Tough restrictions urged on airbrushing, outdoor ads and lads' mags

LONDON - A Home Office-commissioned review has recommended airbrushed images should be marked to show the extent they have been altered, as well as urging tough restrictions on outdoor ads and lads' mags.

Aibrushing: review calls for introduction of code
Aibrushing: review calls for introduction of code

The independent review by psychologist Dr Linda Papadopoulos was commissioned by the Home Office to look at how sexualised images and messages may be affecting the development of children and young people.

It recommends the introduction of a system of ratings symbols for photographs in advertising and magazines to show the extent to which they have been altered.

It follows a similar recommendation from the Royal College of Psychiatrists this week.

The Papadopoulos review said such a system is "particularly critical" in magazines targeting teen and pre-teen audiences.

It also recommends outdoor advertising should be vetted by local authorities to ensure that images and messages are not offensive on the grounds of gender.

Lads' mags should be marked for sale only to people over 15, with retailers governed by a mandatory code, replacing the existing voluntary code, which forces them to place such magazines away from magazines and comics aimed at teenagers and children.

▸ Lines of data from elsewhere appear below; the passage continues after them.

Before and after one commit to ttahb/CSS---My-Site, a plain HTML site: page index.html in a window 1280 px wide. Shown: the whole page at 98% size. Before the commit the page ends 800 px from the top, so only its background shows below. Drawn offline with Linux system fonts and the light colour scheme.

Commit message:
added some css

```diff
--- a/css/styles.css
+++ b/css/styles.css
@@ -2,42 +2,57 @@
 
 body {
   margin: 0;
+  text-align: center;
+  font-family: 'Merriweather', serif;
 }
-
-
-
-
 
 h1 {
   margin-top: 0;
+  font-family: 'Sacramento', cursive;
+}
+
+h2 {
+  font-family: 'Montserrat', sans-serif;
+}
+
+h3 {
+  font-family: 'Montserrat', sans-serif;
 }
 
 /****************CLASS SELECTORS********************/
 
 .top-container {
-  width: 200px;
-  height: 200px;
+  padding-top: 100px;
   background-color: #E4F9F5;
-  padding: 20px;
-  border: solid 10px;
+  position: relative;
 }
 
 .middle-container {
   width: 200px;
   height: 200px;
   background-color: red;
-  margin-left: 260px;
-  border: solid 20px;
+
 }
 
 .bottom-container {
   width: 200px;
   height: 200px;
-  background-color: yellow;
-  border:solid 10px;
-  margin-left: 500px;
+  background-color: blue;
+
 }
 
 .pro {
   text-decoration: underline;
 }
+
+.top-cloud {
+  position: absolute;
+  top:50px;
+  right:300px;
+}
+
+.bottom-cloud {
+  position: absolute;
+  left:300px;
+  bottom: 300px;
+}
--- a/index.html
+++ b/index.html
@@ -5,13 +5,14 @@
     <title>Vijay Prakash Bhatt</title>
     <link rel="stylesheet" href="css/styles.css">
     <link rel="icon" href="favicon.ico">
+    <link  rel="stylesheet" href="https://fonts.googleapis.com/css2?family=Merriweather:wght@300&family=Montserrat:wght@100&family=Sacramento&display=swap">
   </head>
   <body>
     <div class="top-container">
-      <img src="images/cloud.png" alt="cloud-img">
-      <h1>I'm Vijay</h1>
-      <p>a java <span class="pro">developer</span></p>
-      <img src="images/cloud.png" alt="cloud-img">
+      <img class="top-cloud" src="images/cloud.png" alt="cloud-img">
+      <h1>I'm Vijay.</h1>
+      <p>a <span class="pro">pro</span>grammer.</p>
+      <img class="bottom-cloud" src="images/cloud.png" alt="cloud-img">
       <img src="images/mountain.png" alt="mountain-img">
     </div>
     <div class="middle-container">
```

According to recent research about children's media consumption, Nuts and Front are at the top of the list of magazines favoured by boys aged 15 to 16, while FHM is near the top for 13 to 14-year-old boys.

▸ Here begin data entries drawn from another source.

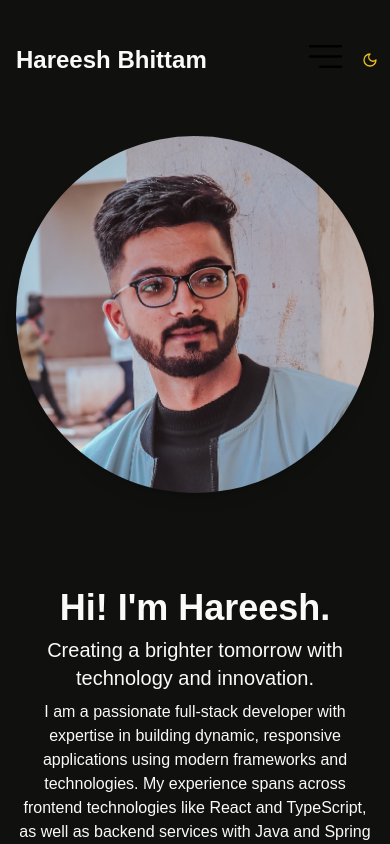
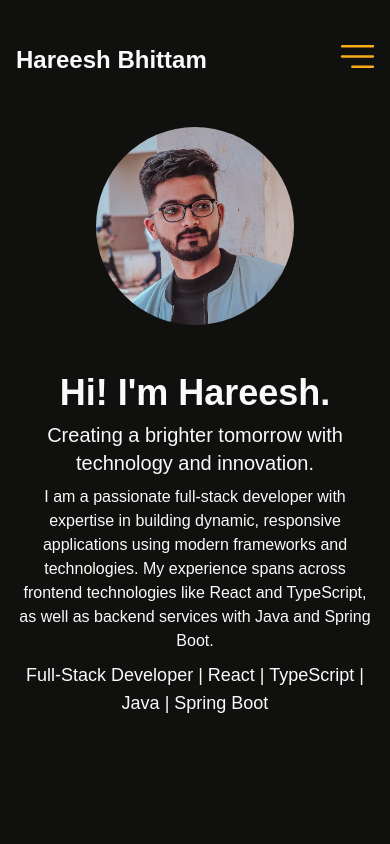
Before and after one commit to Hareesh108/me.github.io, a Next.js app: page / in a window 390 px wide. Shown: the top 844 px of the page. Built offline with nearby package versions, Linux system fonts and the light colour scheme.

Commit message:
Handled home screen and responsive design

```diff
--- a/components/landing-page/index.tsx
+++ b/components/landing-page/index.tsx
@@ -3,14 +3,14 @@ import Image from "next/image";
 
 export default function LandingPage() {
   return (
-    <div className="grid grid-cols-1 md:grid-cols-2 gap-12 items-center justify-center min-h-screen max-w-screen-xl mx-auto mt-28 md:mt-0">
-      <div className="relative flex justify-center mx-4 lg:mx-auto">
+    <div className="flex flex-col md:grid md:grid-cols-2 gap-12 items-center justify-center min-h-screen max-w-screen-xl mx-auto">
+      <div className="relative flex justify-center mx-24 sm:mx-32 md:mx-auto">
         <Image
           src="/profile/harsh01.jpg"
           alt="Profile Picture"
           width={500}
           height={500}
-          className="rounded-full border-primary shadow-lg "
+          className="rounded-full border-primary shadow-transparent"
         />
       </div>
       <div className="flex flex-col gap-2  md:items-start mx-4 lg:mx-auto">
--- a/components/ui/main-nav.tsx
+++ b/components/ui/main-nav.tsx
@@ -68,8 +68,8 @@ const MainNav = () => {
 
       <NavigationMenu>
         <div className="hidden md:block">
+          {/* Above medium size */}
           <NavigationMenuList>
-            {/* Above medium size */}
             {mainLink.map(({ name, link }) => (
               <NavigationMenuItem key={name + link}>
                 <Link href={link} legacyBehavior passHref>
@@ -87,16 +87,17 @@ const MainNav = () => {
             ))}
           </NavigationMenuList>
         </div>
+
         {/* Below medium size */}
         <div className="md:hidden">
           <Sheet>
-            <SheetTrigger>
+            <SheetTrigger className="mr-4">
               <Image
                 src="/assets/navbar.svg"
                 width={41}
                 height={41}
                 alt="navbar logo"
-                className="hover-cursor-pointer"
+                className="hover:cursor-pointer"
               />
             </SheetTrigger>
             <SheetContent>
@@ -122,7 +123,9 @@ const MainNav = () => {
           </Sheet>
         </div>
       </NavigationMenu>
-      <ThemeToggle />
+      <div className="hidden md:block">
+        <ThemeToggle />
+      </div>
     </div>
   );
 };
```
Also changed, not shown: public/assets/navbar.svg.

The research comes from ChildWise's annual Monitor report.

Another recommendation in the report affects broadcasters, who would be required to ensure music videos featuring "sexual posing or sexually suggestive lyrics" are broadcast only after the watershed.

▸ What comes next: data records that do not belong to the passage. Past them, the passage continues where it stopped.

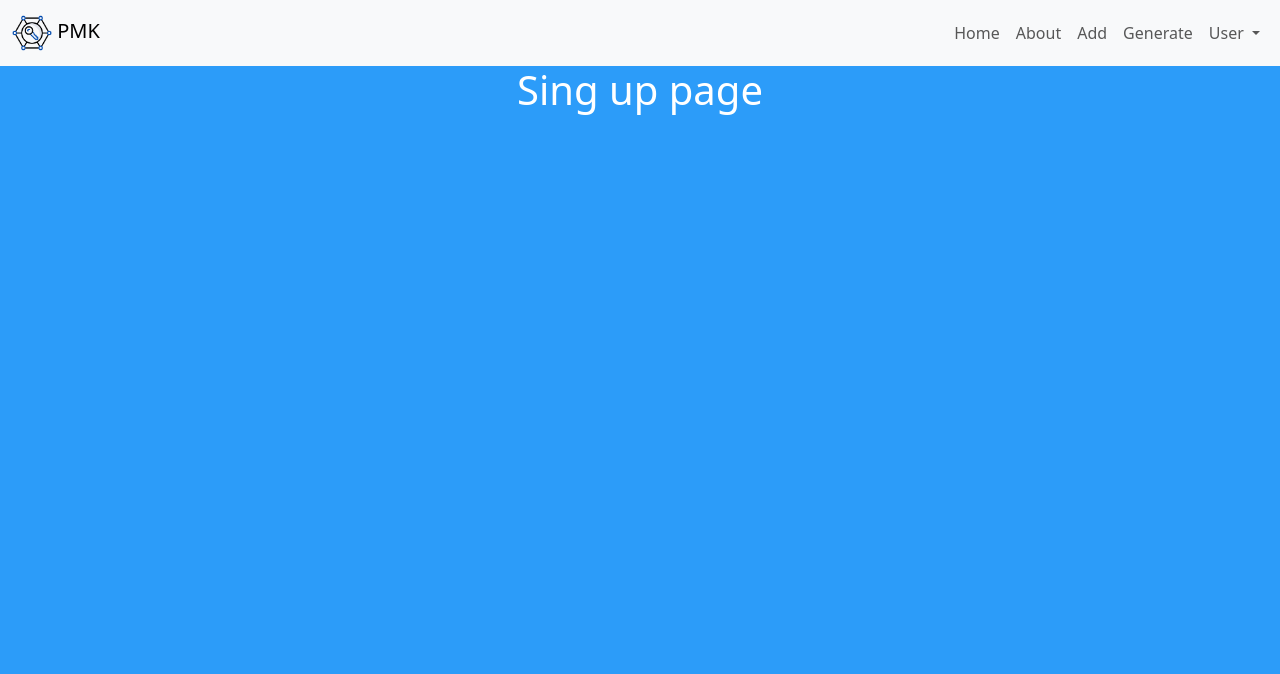
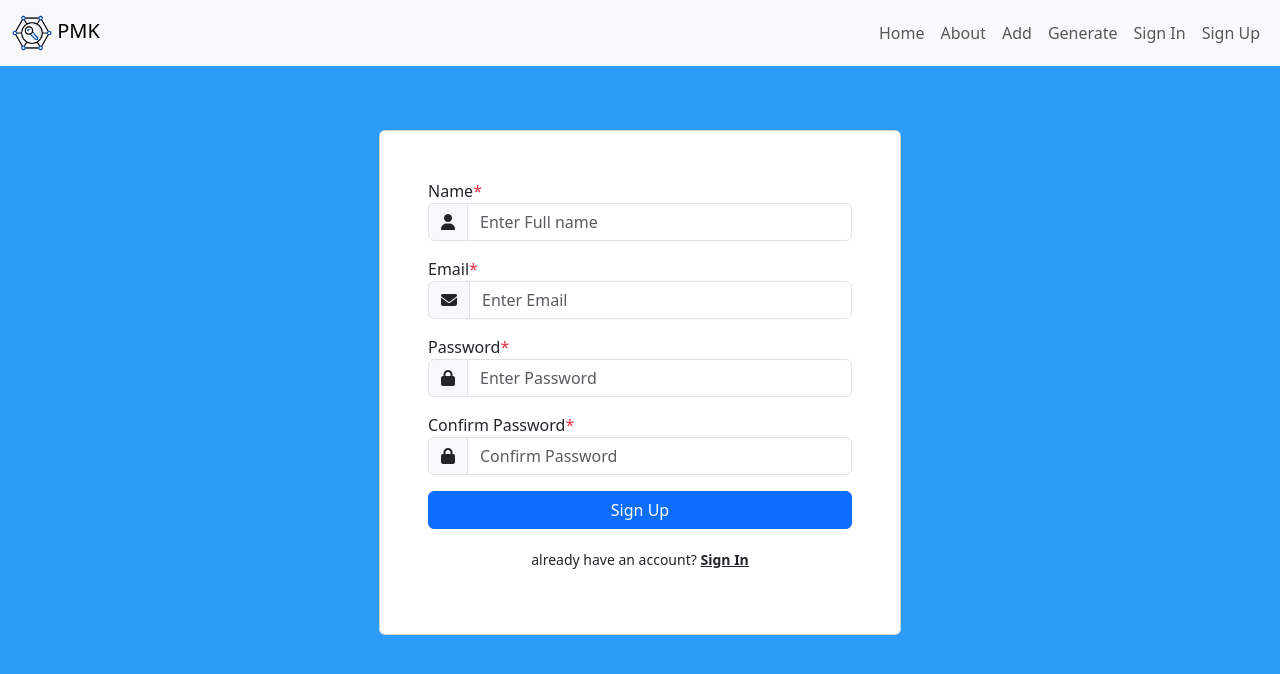
Before and after one commit to AbdinasirM/PasswordManager, a Django app: page /signup/ in a window 1280 px wide. Shown: the top 674 px of the page. Run offline with Django 4.2, Linux system fonts and the light colour scheme; some libraries are stand-ins or nearby versions.

Commit message:
build sign up page and make the links work for both sign in and sign up

```diff
--- a/PMKSite/PMKAPP/templates/PMKAPP/base.html
+++ b/PMKSite/PMKAPP/templates/PMKAPP/base.html
@@ -39,25 +39,11 @@
                     <li class="nav-item">
                         <a class="nav-link" href="{% url 'generate' %}">Generate</a>
                     </li>
-                    <li class="nav-item dropdown d-lg-none">
-                        <a class="nav-link dropdown-toggle" href="#" id="userDropdown" role="button" data-bs-toggle="dropdown" aria-haspopup="true" aria-expanded="false">
-                            User
-                        </a>
-                        <div class="dropdown-menu" aria-labelledby="userDropdown">
-                            <a class="dropdown-item" href="{% url 'signin' %}">Sign In</a>
-                            <a class="dropdown-item" href="{% url 'signup' %}">Sign Up</a>
-                        </div>
+                    <li class="nav-item">
+                        <a class="nav-link" href="{% url 'signin' %}">Sign In</a>
                     </li>
-                </ul>
-                <ul class="navbar-nav d-none d-lg-flex">
-                    <li class="nav-item dropdown">
-                        <a class="nav-link dropdown-toggle" href="#" id="userDropdown" role="button" data-bs-toggle="dropdown" aria-haspopup="true" aria-expanded="false">
-                            User
-                        </a>
-                        <div class="dropdown-menu" aria-labelledby="userDropdown">
-                            <a class="dropdown-item" href="#">Sign In</a>
-                            <a class="dropdown-item" href="#">Sign Up</a>
-                        </div>
+                    <li class="nav-item">
+                        <a class="nav-link" href="{% url 'signup' %}">Sign Up</a>
                     </li>
                 </ul>
             </div>
--- a/PMKSite/PMKAPP/templates/PMKAPP/signin.html
+++ b/PMKSite/PMKAPP/templates/PMKAPP/signin.html
@@ -2,7 +2,7 @@
 
 {% load static %}
 
-{% block title %}Home Page{% endblock %}
+{% block title %}SIgn In Page{% endblock %}
 
 {% block content %}
 
@@ -72,7 +72,7 @@
             </div>
 
             <div id="emailHelp" class="form-text text-center mb-3 text-dark">
-              Not Registered? <a href="#" class="text-dark fw-bold">Create an Account</a>
+              Not Registered? <a href="{% url 'signup' %}" class="text-dark fw-bold">Create an Account</a>
             </div>
 
           </form>
--- a/PMKSite/PMKAPP/templates/PMKAPP/signup.html
+++ b/PMKSite/PMKAPP/templates/PMKAPP/signup.html
@@ -2,9 +2,103 @@
 
 {% load static %}
 
-{% block title %}Home Page{% endblock %}
+{% block title %}Sign up Page{% endblock %}
 
 {% block content %}
-<h1 class="text-center">Sing up page</h1>
+
+<!-- <link rel="stylesheet" type="text/css" href=" {% static '/css/signin.css' %} "> -->
+
+<!-- <div class="container mb-3">
+    <div class="row">
+      <div class="col-lg-6 offset-lg-3 col-md-8 offset-md-2">
+        <div class="card my-3">
+          <img src="https://images.pexels.com/photos/7553873/pexels-photo-7553873.jpeg?auto=compress&cs=tinysrgb&w=1260&h=750&dpr=1" class="card-img-top" alt="...">
+
+          <form class="card-body cardbody-color p-lg-5">
+
+            <label class="text-dark">Username<span class="text-danger">*</span></label>
+            <div class="input-group mb-3">
+              <div class="input-group-text"><i class="fas fa-user"></i></div>
+              <input type="text" class="form-control" placeholder="Enter Username">
+            </div>
+
+            <label class="text-dark">Password<span class="text-danger">*</span></label>
+            <div class="input-group mb-3">
+              <div class="input-group-text"><i class="fas fa-lock"></i></div>
+              <input type="password" class="form-control" placeholder="Enter Password">
+            </div>
+
+            <div class="text-center">
+              <button type="submit" class="btn btn-primary btn-color px-5 mb-3 w-100">Login</button>
+            </div>
+
+            <div id="emailHelp" class="form-text text-center mb-3 text-dark">
+              Not Registered? <a href="#" class="text-dark fw-bold">Create an Account</a>
+            </div>
+
+          </form>
+
+        </div>
+      </div>
+    </div>
+  </div> -->
+
+
+
+
+<div class="container">
+  <div class="container my-5">
+    <div class="row justify-content-center">
+      <div class="col-lg-6 col-md-8 col-sm-10">
+        <div class="card my-3">
+          <!-- <img src="https://images.pexels.com/photos/7553873/pexels-photo-7553873.jpeg?auto=compress&cs=tinysrgb&w=1260&h=750&dpr=1" class="card-img-top" alt="..."> -->
+
+          <form class="card-body cardbody-color p-lg-5">
+
+            <label class="text-dark">Name<span class="text-danger">*</span></label>
+            <div class="input-group mb-3">
+              <div class="input-group-text"><i class="fas fa-user"></i></div>
+              <input type="text" class="form-control" placeholder="Enter Full name">
+            </div>
+
+
+            <label class="text-dark">Email<span class="text-danger">*</span></label>
+            <div class="input-group mb-3">
+              <div class="input-group-text"><i class="fas fa-envelope"></i></div>
+              <input type="text" class="form-control" placeholder="Enter Email">
+            </div>
+
+            <label class="text-dark">Password<span class="text-danger">*</span></label>
+            <div class="input-group mb-3">
+              <div class="input-group-text"><i class="fas fa-lock"></i></div>
+              <input type="password" class="form-control" placeholder="Enter Password">
+            </div>
+
+            <label class="text-dark">Confirm Password<span class="text-danger">*</span></label>
+            <div class="input-group mb-3">
+              <div class="input-group-text"><i class="fas fa-lock"></i></div>
+              <input type="password" class="form-control" placeholder="Confirm Password">
+            </div>
+
+            <div class="text-center">
+              <button type="submit" class="btn btn-primary btn-color px-5 mb-3 w-100">Sign Up</button>
+            </div>
+
+            <div id="emailHelp" class="form-text text-center mb-3 text-dark">
+              already have an account? <a href="{% url 'signin' %}" class="text-dark fw-bold">Sign In</a>
+            </div>
+
+          </form>
+
+        </div>
+      </div>
+    </div>
+  </div>
+</div>
+
+
+
+  <script src="https://cdn.jsdelivr.net/npm/bootstrap/dist/js/bootstrap.bundle.min.js"></script>
+
 {% endblock %}
 {% load static %}
```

The Home Office is now considering the review, which forms part of its strategy to address violence against women and girls.

However, the Department for Media, Culture and Sport has been quick to comment on the recommendations.

On the airbrushing question a DCMS spokeswoman said the government would not seek in any way to interfere in any way with what a magazine or newspaper chooses to publish, though magazines had a duty not to mislead readers.

On the oversight of outdoor advertising by councils the DCMS believes the current regulations "provide for adequate protections".

The spokeswoman described the placement of magazines on shelves as "a matter of convention and public demand".

In response to the age restriction recommendation, the DCMS pointed to the low penetration of lads mags among under-16s.

"Under 16 readership of lads' mags is very small. Only the very cheapest magazine - Zoo - has any sort of foothold, with around 10% of its readership under 16.

"The Teen Magazine Arbitration Panel is currently set up to look at the sexual content of magazines aimed at teenage girls. Magazines covered are those where 25% or more of the readership are girls under 16."

"The panel has indicated that it would be willing to cover magazines aimed at teenage boys on the same basis, but there are none."

Dr Papadopoulos worked closely with the Home Office on its current advertising campaign aimed at preventing violence and abuse in teenage relationships.